Exercise brief:
Filter the entries and keep only the lines where the string "Footer" appears.

===== Exercise data =====

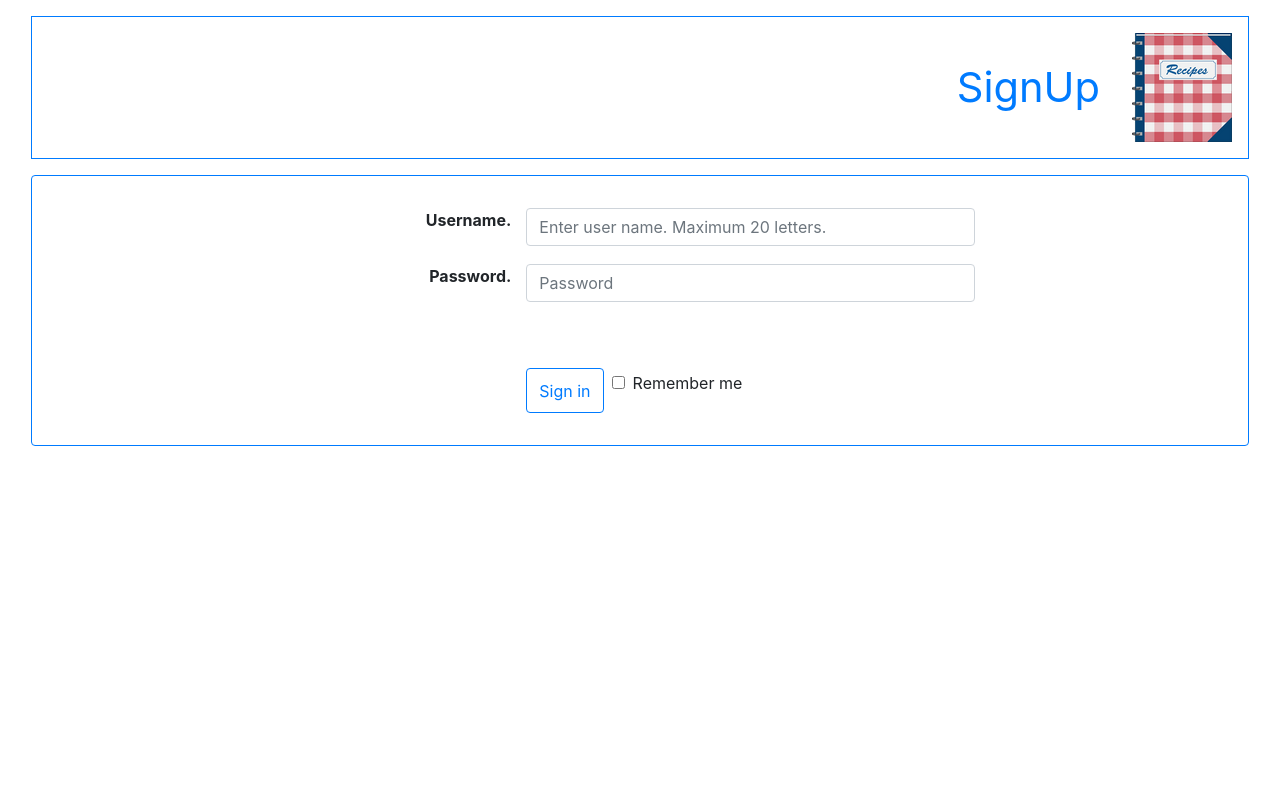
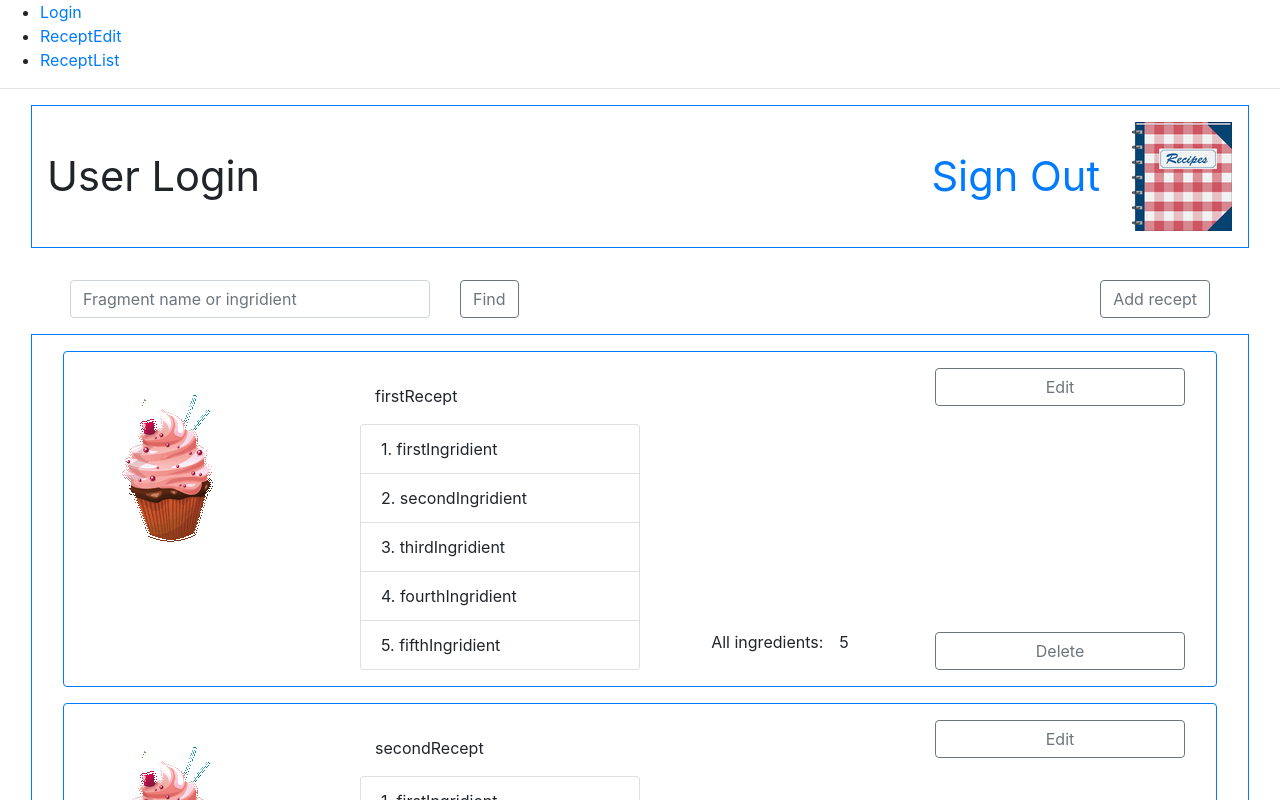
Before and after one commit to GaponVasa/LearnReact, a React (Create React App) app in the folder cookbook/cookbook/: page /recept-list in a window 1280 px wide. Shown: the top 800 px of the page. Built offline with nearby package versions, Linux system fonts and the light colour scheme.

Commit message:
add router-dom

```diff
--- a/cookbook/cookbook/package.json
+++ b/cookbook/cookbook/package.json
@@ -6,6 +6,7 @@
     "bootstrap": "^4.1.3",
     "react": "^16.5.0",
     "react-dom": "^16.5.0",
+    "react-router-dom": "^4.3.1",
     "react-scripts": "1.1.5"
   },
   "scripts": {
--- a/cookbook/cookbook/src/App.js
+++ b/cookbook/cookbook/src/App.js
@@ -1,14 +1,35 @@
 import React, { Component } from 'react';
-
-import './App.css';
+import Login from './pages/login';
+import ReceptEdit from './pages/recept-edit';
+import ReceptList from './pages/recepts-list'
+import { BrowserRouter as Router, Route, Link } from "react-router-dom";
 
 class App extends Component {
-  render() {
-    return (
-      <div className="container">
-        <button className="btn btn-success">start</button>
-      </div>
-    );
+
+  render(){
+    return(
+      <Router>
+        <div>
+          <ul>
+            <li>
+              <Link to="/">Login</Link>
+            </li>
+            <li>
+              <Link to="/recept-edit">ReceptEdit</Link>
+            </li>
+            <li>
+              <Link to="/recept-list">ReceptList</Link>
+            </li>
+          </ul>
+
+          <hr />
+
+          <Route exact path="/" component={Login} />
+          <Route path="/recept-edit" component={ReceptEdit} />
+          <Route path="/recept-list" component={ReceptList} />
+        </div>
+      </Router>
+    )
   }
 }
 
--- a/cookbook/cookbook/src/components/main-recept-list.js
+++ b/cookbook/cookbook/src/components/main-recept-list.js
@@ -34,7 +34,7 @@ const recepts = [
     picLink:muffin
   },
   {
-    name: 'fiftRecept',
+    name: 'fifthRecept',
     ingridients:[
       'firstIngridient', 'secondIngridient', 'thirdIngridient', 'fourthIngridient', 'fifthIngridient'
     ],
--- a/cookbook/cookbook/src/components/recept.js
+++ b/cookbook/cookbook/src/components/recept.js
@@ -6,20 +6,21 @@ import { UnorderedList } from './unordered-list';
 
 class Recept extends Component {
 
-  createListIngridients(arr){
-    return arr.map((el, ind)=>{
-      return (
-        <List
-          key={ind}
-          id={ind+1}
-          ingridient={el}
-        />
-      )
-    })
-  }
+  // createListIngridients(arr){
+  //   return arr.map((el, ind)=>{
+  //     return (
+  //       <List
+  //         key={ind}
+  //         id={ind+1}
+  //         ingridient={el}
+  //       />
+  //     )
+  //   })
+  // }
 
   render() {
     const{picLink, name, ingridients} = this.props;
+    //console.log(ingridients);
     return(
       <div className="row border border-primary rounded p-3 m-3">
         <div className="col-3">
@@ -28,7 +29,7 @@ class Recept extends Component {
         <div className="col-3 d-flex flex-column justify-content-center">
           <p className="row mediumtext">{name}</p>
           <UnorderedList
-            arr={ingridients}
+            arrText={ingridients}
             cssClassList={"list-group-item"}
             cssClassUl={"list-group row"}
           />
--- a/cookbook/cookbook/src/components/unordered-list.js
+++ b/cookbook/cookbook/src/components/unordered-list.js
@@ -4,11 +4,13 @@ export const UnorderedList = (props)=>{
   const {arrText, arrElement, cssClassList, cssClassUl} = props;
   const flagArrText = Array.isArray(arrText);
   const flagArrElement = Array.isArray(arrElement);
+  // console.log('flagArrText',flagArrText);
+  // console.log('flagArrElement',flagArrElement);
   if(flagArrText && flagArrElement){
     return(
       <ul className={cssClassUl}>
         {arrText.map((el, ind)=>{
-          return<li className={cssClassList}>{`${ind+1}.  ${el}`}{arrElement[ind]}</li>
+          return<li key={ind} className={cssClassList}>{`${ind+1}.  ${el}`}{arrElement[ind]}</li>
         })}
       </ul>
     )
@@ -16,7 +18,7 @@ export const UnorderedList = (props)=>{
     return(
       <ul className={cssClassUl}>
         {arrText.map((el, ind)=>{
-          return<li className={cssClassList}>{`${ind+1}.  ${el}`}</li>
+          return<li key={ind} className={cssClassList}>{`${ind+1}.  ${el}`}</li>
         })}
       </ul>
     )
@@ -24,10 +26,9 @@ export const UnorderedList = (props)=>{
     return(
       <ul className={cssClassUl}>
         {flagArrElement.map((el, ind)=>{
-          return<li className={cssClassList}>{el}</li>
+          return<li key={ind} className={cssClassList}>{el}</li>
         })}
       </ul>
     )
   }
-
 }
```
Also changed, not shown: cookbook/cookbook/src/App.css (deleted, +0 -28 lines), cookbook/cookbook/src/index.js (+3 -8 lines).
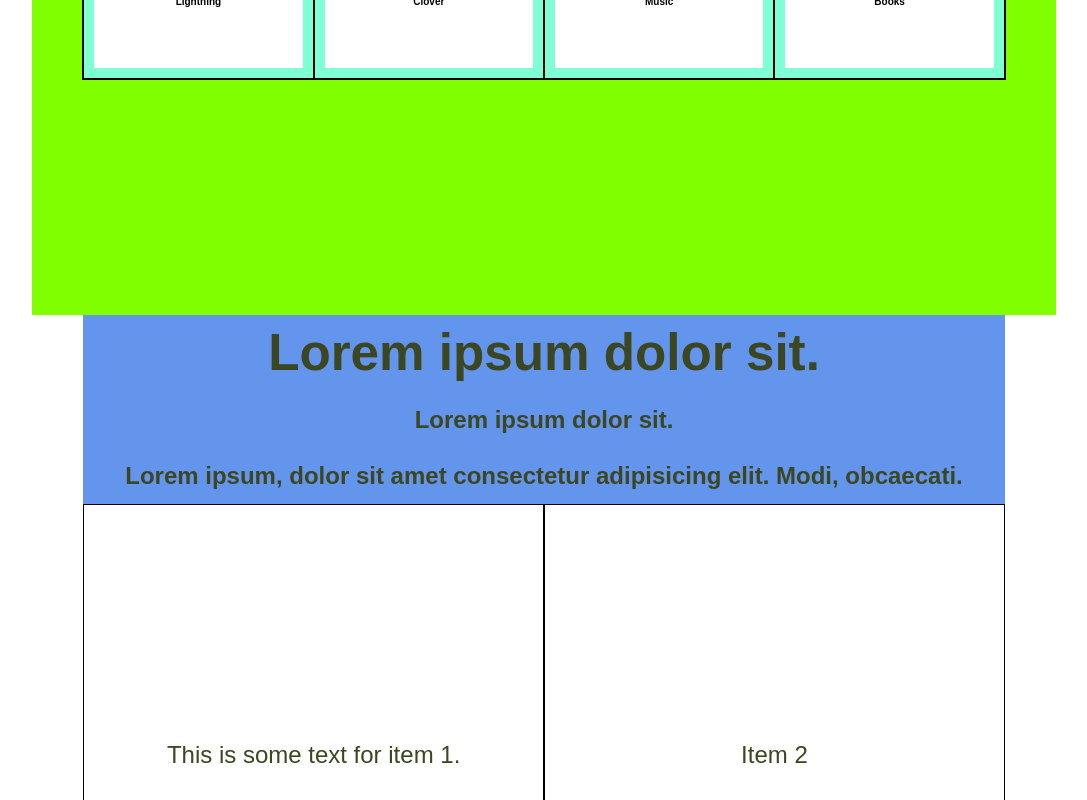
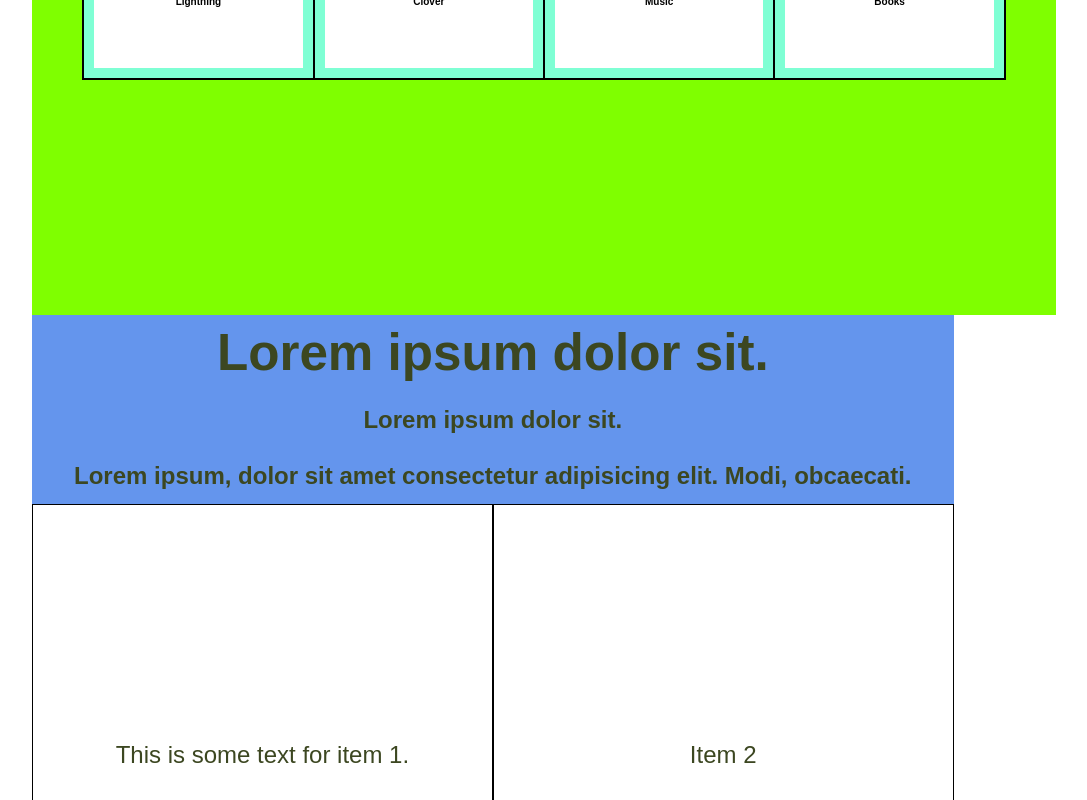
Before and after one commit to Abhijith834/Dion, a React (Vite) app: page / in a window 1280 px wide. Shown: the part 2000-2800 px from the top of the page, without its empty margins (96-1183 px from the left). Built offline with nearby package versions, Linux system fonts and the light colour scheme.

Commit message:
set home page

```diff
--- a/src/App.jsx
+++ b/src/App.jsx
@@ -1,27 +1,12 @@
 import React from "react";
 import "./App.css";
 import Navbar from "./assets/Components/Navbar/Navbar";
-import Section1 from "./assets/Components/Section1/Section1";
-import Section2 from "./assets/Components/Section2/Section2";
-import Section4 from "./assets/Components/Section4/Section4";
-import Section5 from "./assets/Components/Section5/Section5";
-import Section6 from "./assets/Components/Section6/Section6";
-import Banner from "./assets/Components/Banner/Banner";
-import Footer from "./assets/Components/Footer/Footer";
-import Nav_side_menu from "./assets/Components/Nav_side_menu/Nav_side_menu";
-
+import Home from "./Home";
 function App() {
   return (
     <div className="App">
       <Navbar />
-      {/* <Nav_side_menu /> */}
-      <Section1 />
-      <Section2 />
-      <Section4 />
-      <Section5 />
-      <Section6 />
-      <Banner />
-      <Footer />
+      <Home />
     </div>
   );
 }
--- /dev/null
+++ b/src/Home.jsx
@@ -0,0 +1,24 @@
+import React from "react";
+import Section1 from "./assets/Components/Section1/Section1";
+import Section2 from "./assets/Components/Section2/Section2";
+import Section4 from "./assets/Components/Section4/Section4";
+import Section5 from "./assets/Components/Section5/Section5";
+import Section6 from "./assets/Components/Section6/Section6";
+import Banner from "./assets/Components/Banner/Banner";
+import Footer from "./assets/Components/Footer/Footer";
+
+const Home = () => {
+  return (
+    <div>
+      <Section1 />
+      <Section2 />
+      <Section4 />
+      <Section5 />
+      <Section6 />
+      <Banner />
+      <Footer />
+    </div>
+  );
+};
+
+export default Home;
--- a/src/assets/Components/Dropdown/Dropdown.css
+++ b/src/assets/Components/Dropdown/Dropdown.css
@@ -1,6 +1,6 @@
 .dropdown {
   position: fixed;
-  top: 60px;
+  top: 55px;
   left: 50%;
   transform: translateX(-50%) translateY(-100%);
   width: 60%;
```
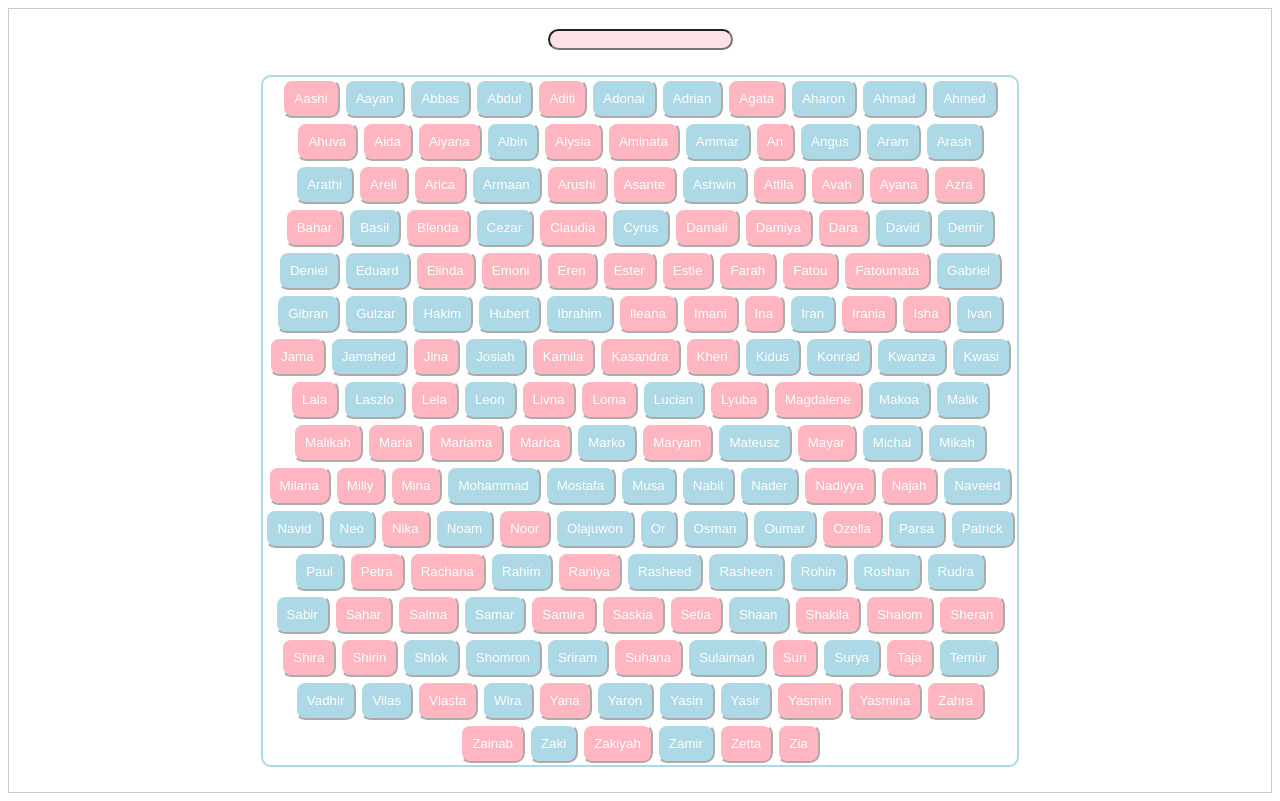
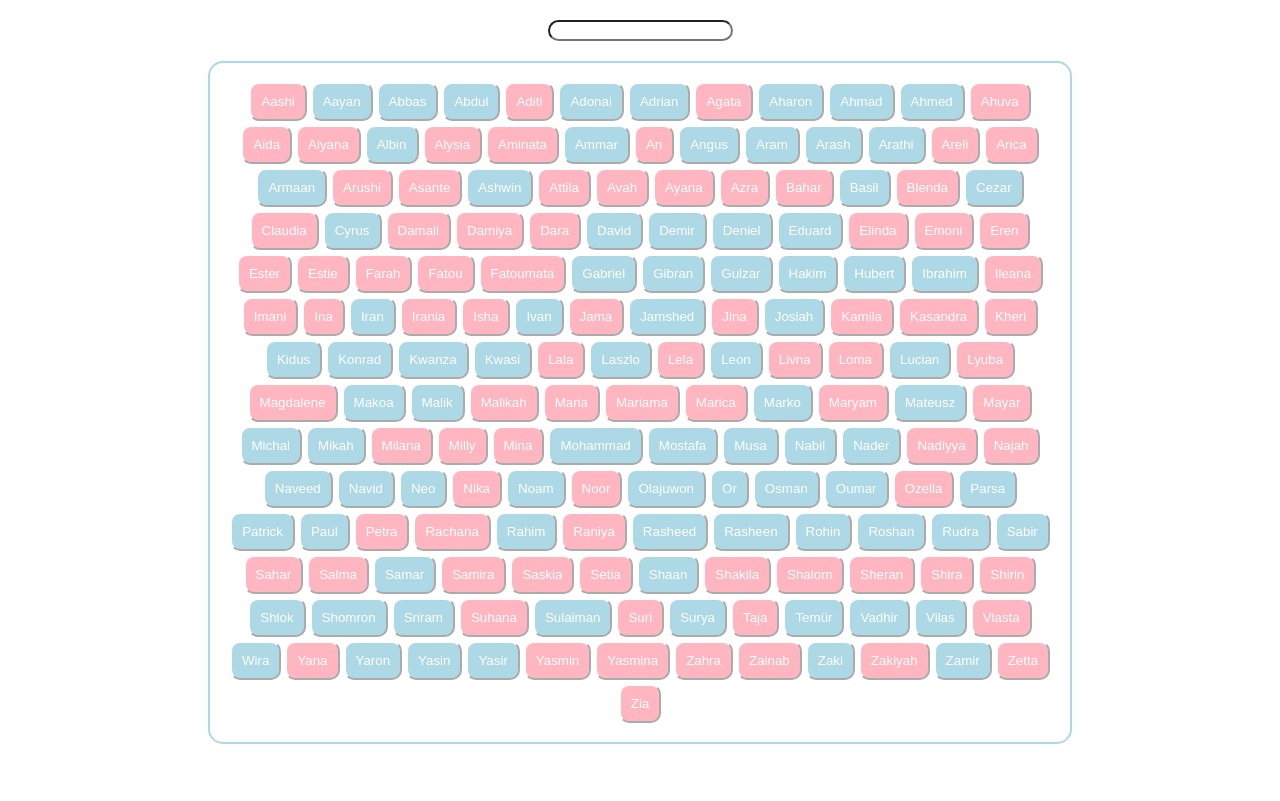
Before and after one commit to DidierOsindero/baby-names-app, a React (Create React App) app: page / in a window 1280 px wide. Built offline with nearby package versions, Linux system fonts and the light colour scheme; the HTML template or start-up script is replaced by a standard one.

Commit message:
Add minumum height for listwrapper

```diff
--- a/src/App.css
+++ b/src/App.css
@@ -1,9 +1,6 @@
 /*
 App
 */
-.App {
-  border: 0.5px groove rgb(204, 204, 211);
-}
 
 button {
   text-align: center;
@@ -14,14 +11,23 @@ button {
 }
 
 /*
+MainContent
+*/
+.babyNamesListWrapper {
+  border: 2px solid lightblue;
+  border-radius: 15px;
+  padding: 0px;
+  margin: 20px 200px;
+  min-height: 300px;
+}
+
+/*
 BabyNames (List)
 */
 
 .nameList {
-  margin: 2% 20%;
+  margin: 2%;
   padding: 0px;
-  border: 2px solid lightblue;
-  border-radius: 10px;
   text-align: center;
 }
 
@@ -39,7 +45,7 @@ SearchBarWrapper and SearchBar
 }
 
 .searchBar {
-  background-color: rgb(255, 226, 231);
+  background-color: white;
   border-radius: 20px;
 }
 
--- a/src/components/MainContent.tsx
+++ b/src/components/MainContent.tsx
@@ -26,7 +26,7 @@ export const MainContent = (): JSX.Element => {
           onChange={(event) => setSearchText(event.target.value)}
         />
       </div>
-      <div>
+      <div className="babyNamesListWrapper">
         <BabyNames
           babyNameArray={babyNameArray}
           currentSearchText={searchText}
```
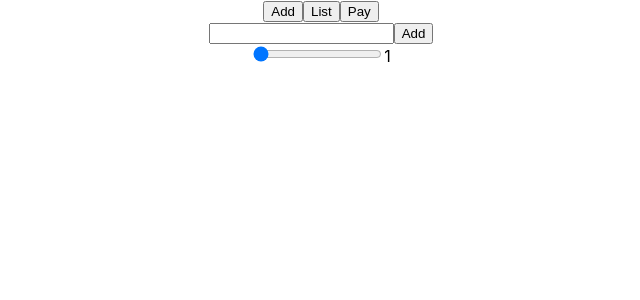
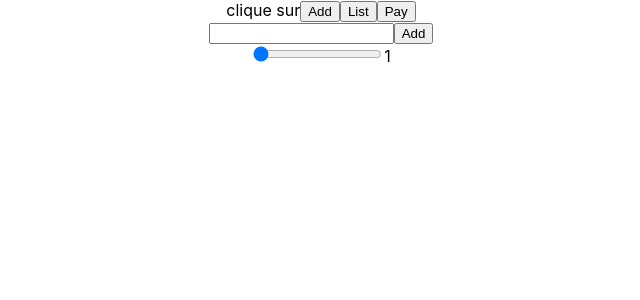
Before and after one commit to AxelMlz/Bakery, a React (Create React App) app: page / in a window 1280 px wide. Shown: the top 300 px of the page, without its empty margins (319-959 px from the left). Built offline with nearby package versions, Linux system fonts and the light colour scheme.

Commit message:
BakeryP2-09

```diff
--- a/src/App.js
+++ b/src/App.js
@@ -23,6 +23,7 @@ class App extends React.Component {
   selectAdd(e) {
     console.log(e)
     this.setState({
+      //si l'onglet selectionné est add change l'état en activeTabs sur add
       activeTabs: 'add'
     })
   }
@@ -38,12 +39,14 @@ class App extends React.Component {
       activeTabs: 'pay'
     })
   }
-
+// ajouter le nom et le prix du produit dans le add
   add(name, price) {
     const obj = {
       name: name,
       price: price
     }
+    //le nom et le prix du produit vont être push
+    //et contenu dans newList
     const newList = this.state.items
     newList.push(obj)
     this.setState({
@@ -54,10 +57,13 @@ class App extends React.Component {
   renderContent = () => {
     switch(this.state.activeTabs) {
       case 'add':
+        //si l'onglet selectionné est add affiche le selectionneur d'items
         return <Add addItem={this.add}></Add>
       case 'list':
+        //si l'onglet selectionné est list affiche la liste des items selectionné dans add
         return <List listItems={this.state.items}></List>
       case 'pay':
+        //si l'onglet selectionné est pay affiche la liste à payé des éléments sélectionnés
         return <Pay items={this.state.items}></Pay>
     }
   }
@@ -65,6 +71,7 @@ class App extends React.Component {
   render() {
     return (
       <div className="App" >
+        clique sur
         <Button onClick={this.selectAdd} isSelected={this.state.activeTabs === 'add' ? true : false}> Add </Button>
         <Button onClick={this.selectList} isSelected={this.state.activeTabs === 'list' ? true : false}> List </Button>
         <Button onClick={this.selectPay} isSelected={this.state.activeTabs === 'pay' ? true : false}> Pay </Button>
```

=====

The answer:
-import Footer from "./assets/Components/Footer/Footer";
-      <Footer />
+import Footer from "./assets/Components/Footer/Footer";
+      <Footer />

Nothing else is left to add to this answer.